=== Directions for this task ===
The string "with" appears in some lines of the entries that follow; copy each such line.

=== Available data ===
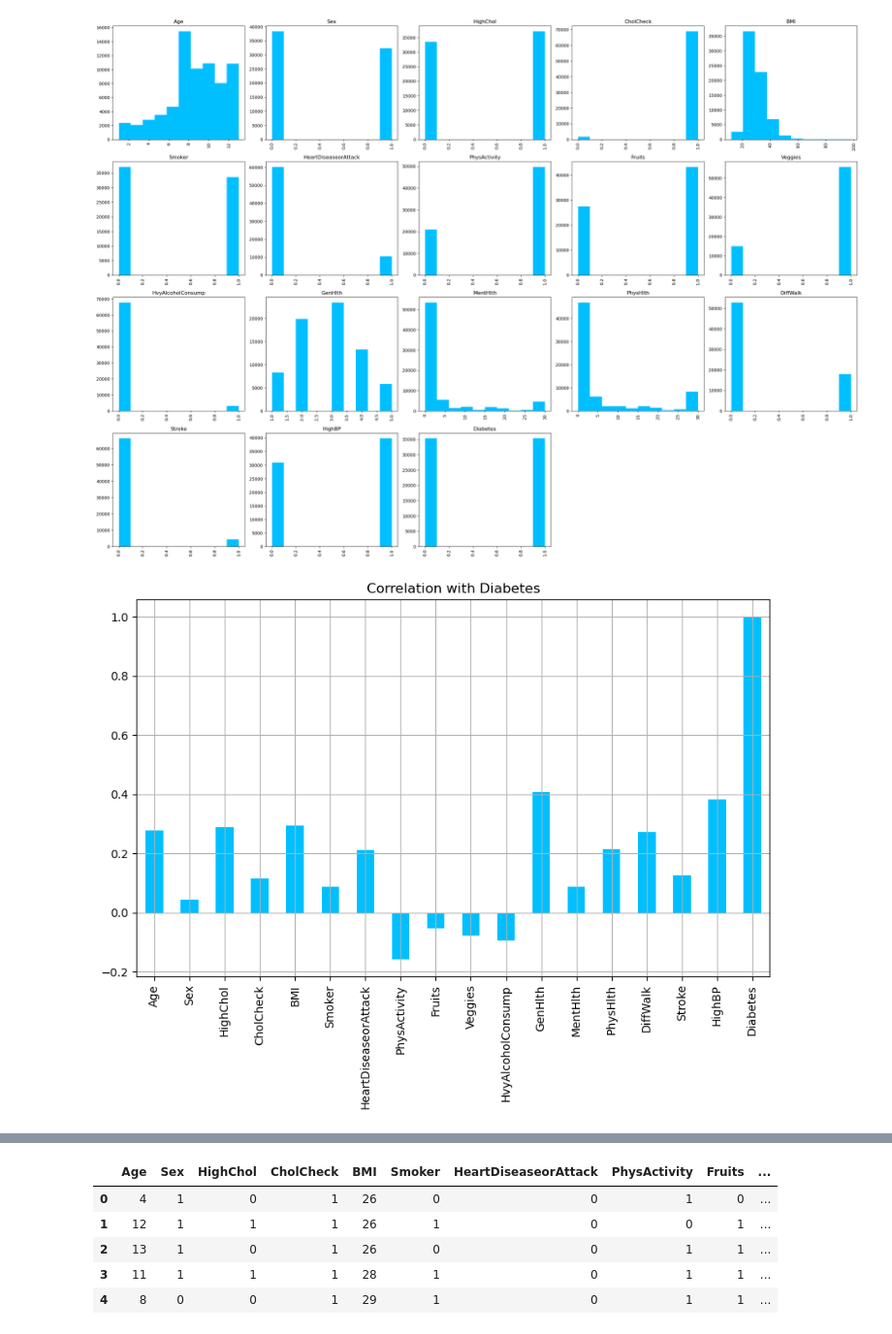
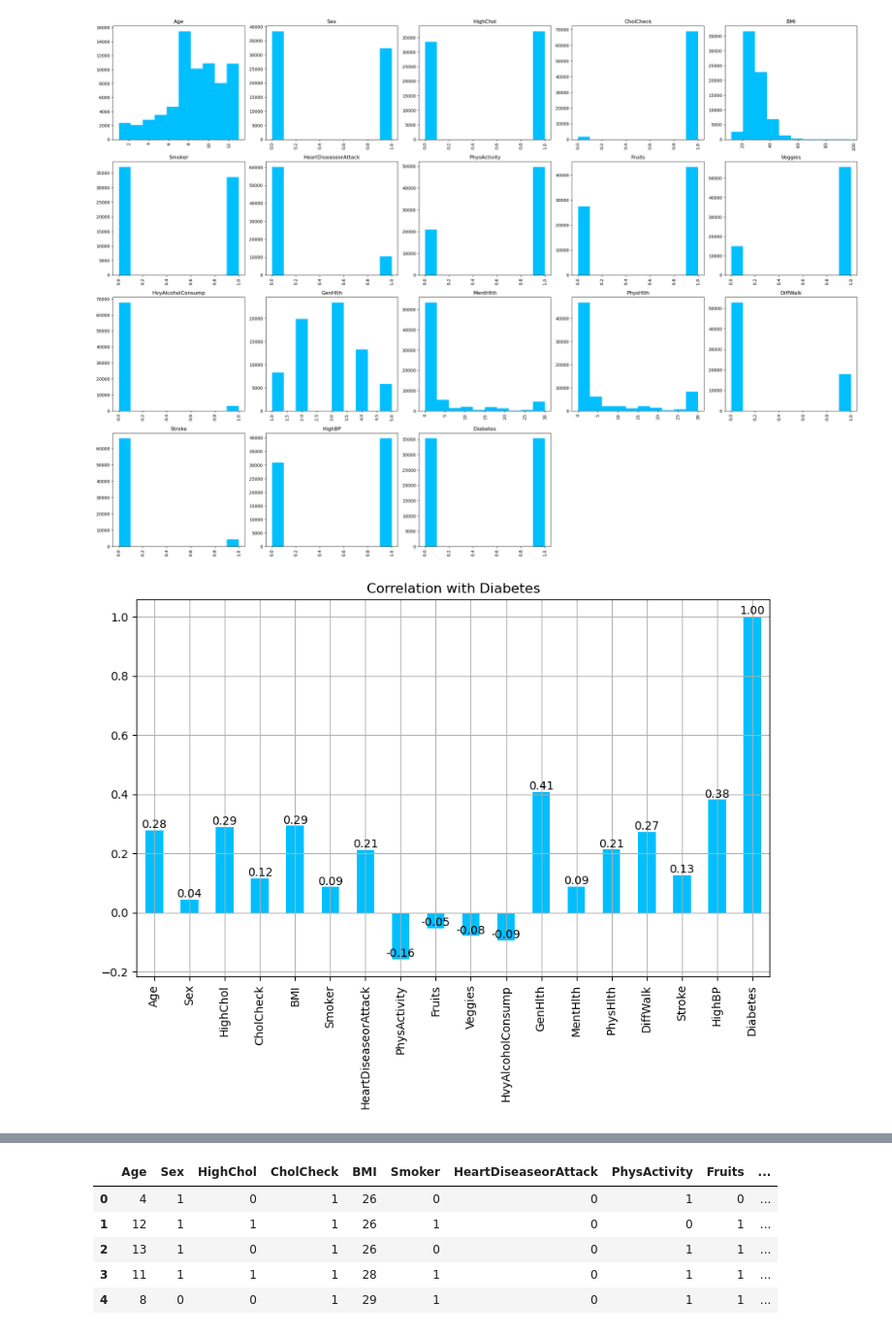
Before and after one commit to cosminsaracil/DiaPredict, a Jupyter notebook: Dataset_1__Diabetes.ipynb, the cells around one changed output, grey strips where cells are left out. Shown: that part at 97% size. Drawn from its saved outputs; the diff is of its cells as text; code cells hidden in the pictures.

```diff
--- a/Dataset_1__Diabetes.ipynb
+++ b/Dataset_1__Diabetes.ipynb
@@ -121,7 +121,11 @@ plt.tight_layout()
 [figure]
 # %%
 # check correlation of other columns with diabetes column with Pearson Correlation
-df.corrwith(df['Diabetes']).plot(kind='bar', grid=True, figsize=(10, 6), title="Correlation with Diabetes", color="deepskyblue");
+numerical_cols = df.select_dtypes(include=['number']).columns
+ax = df[numerical_cols].corrwith(df['Diabetes']).plot(kind='bar', grid=True, figsize=(10, 6), title="Correlation with Diabetes", color="deepskyblue");
+for p in ax.patches:
+    ax.annotate(f"{p.get_height():.2f}", (p.get_x() + p.get_width() / 2., p.get_height()),
+                ha='center', va='center', xytext=(0, 5), textcoords='offset points')
 # %% [output]
-[figure, old version]
+[figure, new version]
 # %%
```
Also changed, not shown: parts of 4 cells of this notebook, 3 other files.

=== Answer to this exercise ===
 # check correlation of other columns with diabetes column with Pearson Correlation
-df.corrwith(df['Diabetes']).plot(kind='bar', grid=True, figsize=(10, 6), title="Correlation with Diabetes", color="deepskyblue");
+ax = df[numerical_cols].corrwith(df['Diabetes']).plot(kind='bar', grid=True, figsize=(10, 6), title="Correlation with Diabetes", color="deepskyblue");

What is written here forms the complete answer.